Lighting is another big improvement. Thirty years ago there were fluorescent bulb systems, sodium vapor lighting (yellowish quality) and metal halide systems. All were energy hogs and expensive to repair. The first breakthrough in the early 2000s were the new efficient small diameter fluorescent systems, T-5 and T-8. They had a short time on the stage, as soon thereafter, highly-efficient LED lighting systems came out, and with motion sensors as the previous upgrades had, further saving bulb life and energy costs.
Most big bulk warehouses before 2008 were constructed with precast panels, which were factory-produced and with insulation sandwiched in and rated. A few developers stayed with the older tilt-up technology for cost reasons (where the building slab is poured first, and after curing, the wall panels are poured on top of the new floor and tilted up). When the recession hit, many of the pre-cast panel factories went out of business, so when things picked up later, most of the first buildings went back to tilt-up as the lead times for the few panel manufacturers still in business could be over 12 months. Eventually new plants opened or re-opened, and lead times got more reasonable.
But with more big bulk warehouses built more than ever before in the years between 2015 through 2020, led by Amazon, with many firms re-configuring their historic distribution patterns, and with many new players building facilities just for e-commerce, almost all being leased by good credit tenants, net-leased industrial was the new darling in the institutional investment community. And, as previously mentioned, with a long-term lease with a solid credit tenant, in tier one, or primary markets, CAP rates were often below 4 percent, which means the property values were astoundingly higher than in past years.
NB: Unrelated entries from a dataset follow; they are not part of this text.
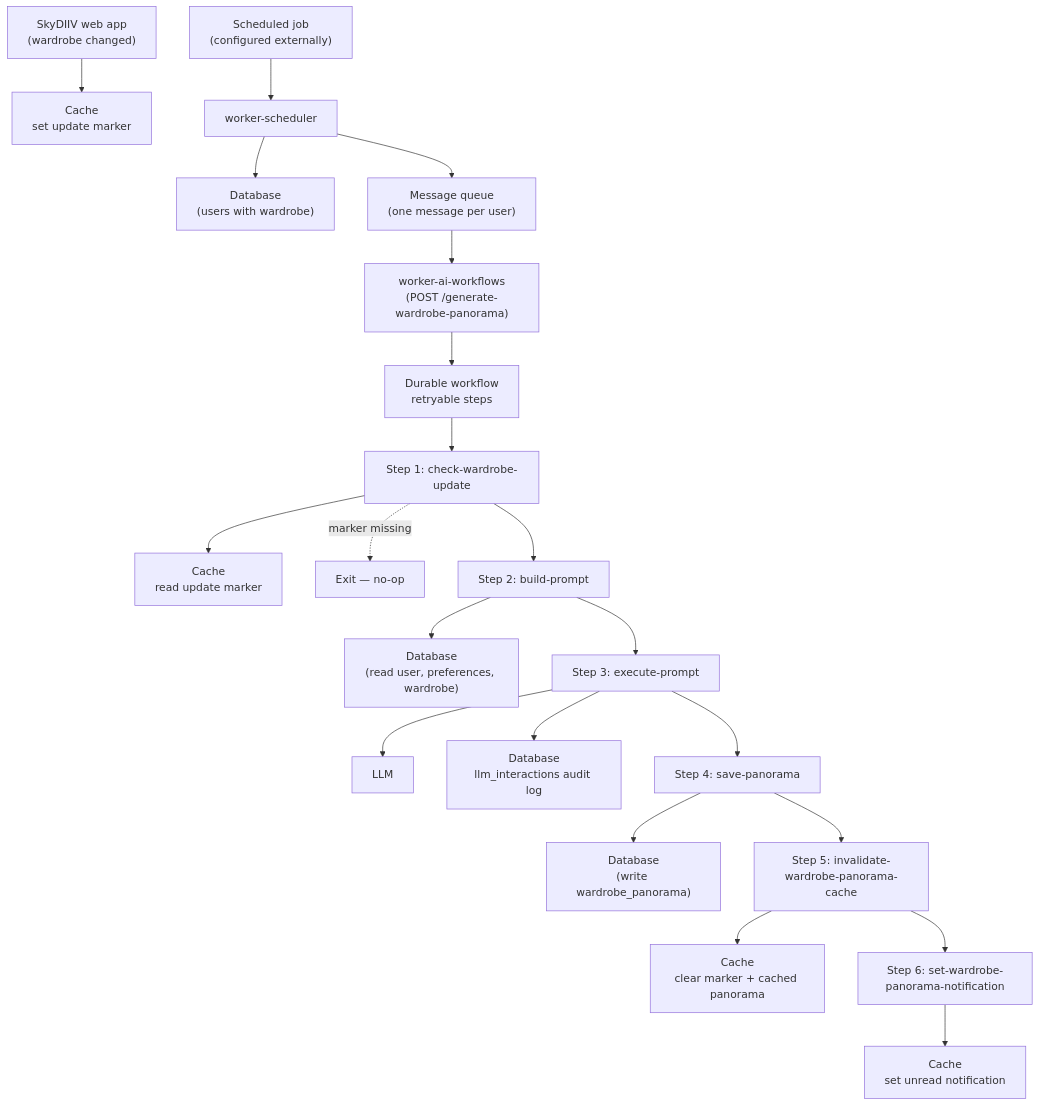
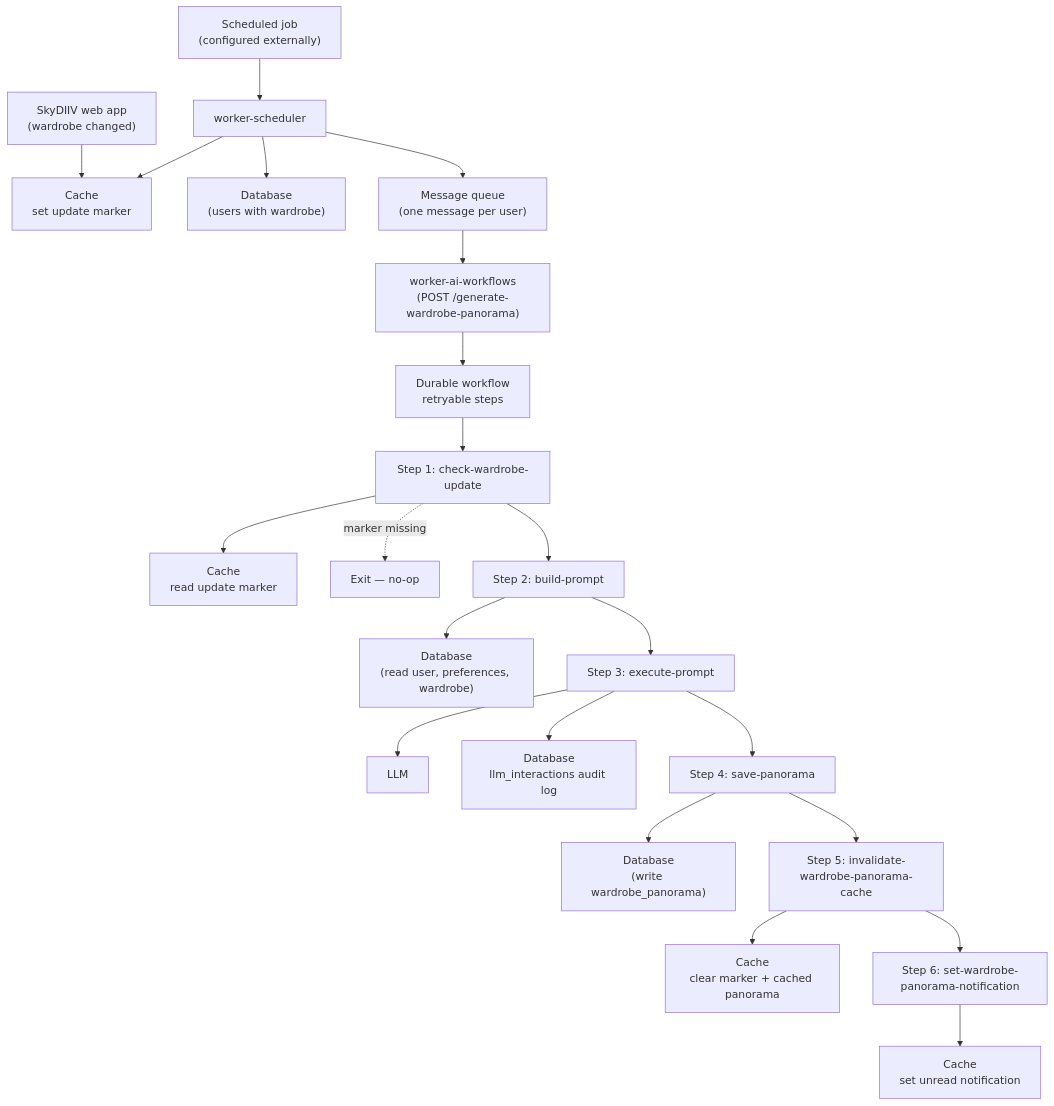
One commit to emmanuelviniciusdev/SkyDIIV--backstage changed the first of 2 diagrams in apps/worker-ai-workflows/docs/WARDROBE_PANORAMA_WORKFLOW.md. Above: the diagram before and after it, drawn with Mermaid. The commit also changed other lines of this file and 7 other files, not shown here.

````diff
--- a/apps/worker-ai-workflows/docs/WARDROBE_PANORAMA_WORKFLOW.md
+++ b/apps/worker-ai-workflows/docs/WARDROBE_PANORAMA_WORKFLOW.md
@@ -27,38 +27,39 @@
 ```mermaid
 graph TD
     WEB["SkyDIIV web app\n(wardrobe changed)"]
     CACHE0["Cache\nset update marker"]
     CRON["Scheduled job\n(configured externally)"]
     SCHED["worker-scheduler"]
     DB0["Database\n(users with wardrobe)"]
     MQ["Message queue\n(one message per user)"]
     WORKER["worker-ai-workflows\n(POST /generate-wardrobe-panorama)"]
     WF["Durable workflow\nretryable steps"]
 
     WEB --> CACHE0
     CRON --> SCHED
     SCHED --> DB0
+    SCHED --> CACHE0
     SCHED --> MQ
     MQ --> WORKER
     WORKER --> WF
 
     WF --> S1["Step 1: check-wardrobe-update"]
     S1 --> CACHE1["Cache\nread update marker"]
     S1 -.->|marker missing| SKIP["Exit — no-op"]
 
     S1 --> S2["Step 2: build-prompt"]
     S2 --> DB1["Database\n(read user, preferences, wardrobe)"]
 
     S2 --> S3["Step 3: execute-prompt"]
     S3 --> LLM["LLM"]
     S3 --> LLMLOG["Database\nllm_interactions audit log"]
 
     S3 --> S4["Step 4: save-panorama"]
     S4 --> DB2["Database\n(write wardrobe_panorama)"]
 
     S4 --> S5["Step 5: invalidate-wardrobe-panorama-cache"]
     S5 --> CACHE2["Cache\nclear marker + cached panorama"]
 
     S5 --> S6["Step 6: set-wardrobe-panorama-notification"]
     S6 --> CACHE3["Cache\nset unread notification"]
 ```
````
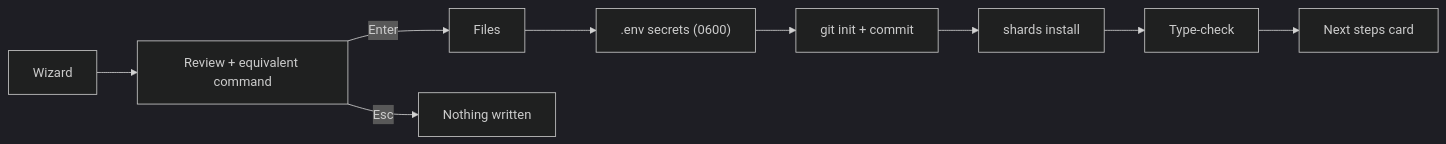
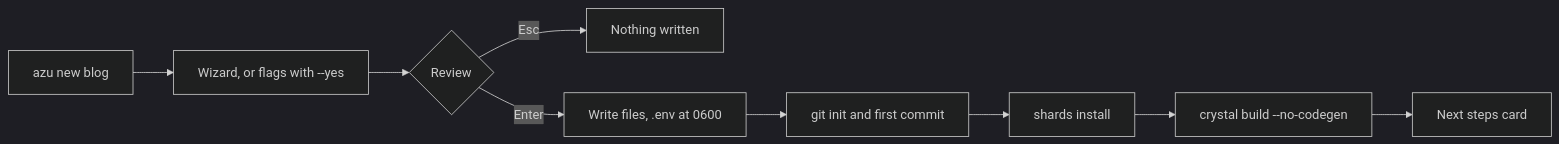
One commit to azutoolkit/azu_cli changed the diagram in docs/command-reference/azu-new.md. Above: the diagram before and after it, drawn with Mermaid (dark theme). The commit also changed other lines of this file and 100 other files, not shown here.

````diff
--- a/docs/command-reference/azu-new.md
+++ b/docs/command-reference/azu-new.md
@@ -14,11 +13,11 @@
 ```mermaid
 flowchart LR
-  W["Wizard"] --> R["Review + equivalent command"]
-  R -->|Enter| F["Files"]
-  F --> S[".env secrets (0600)"]
-  S --> G["git init + commit"]
-  G --> SH["shards install"]
-  SH --> T["Type-check"]
-  T --> D["Next steps card"]
-  R -->|Esc| X["Nothing written"]
+  A["azu new blog"] --> B["Wizard, or flags with --yes"]
+  B --> C{"Review"}
+  C -->|Esc| D["Nothing written"]
+  C -->|Enter| E["Write files, .env at 0600"]
+  E --> F["git init and first commit"]
+  F --> G["shards install"]
+  G --> H["crystal build --no-codegen"]
+  H --> I["Next steps card"]
 ```
````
To conclude: industrial (just ahead of multi-family) is the new darling of institutional investment: never before has so much money been chasing so many buildings at so many record prices. The investment market and the industrial leasing market has the same marquee star: the net leased e-commerce distribution center, or fulfillment center! And free one-day delivery!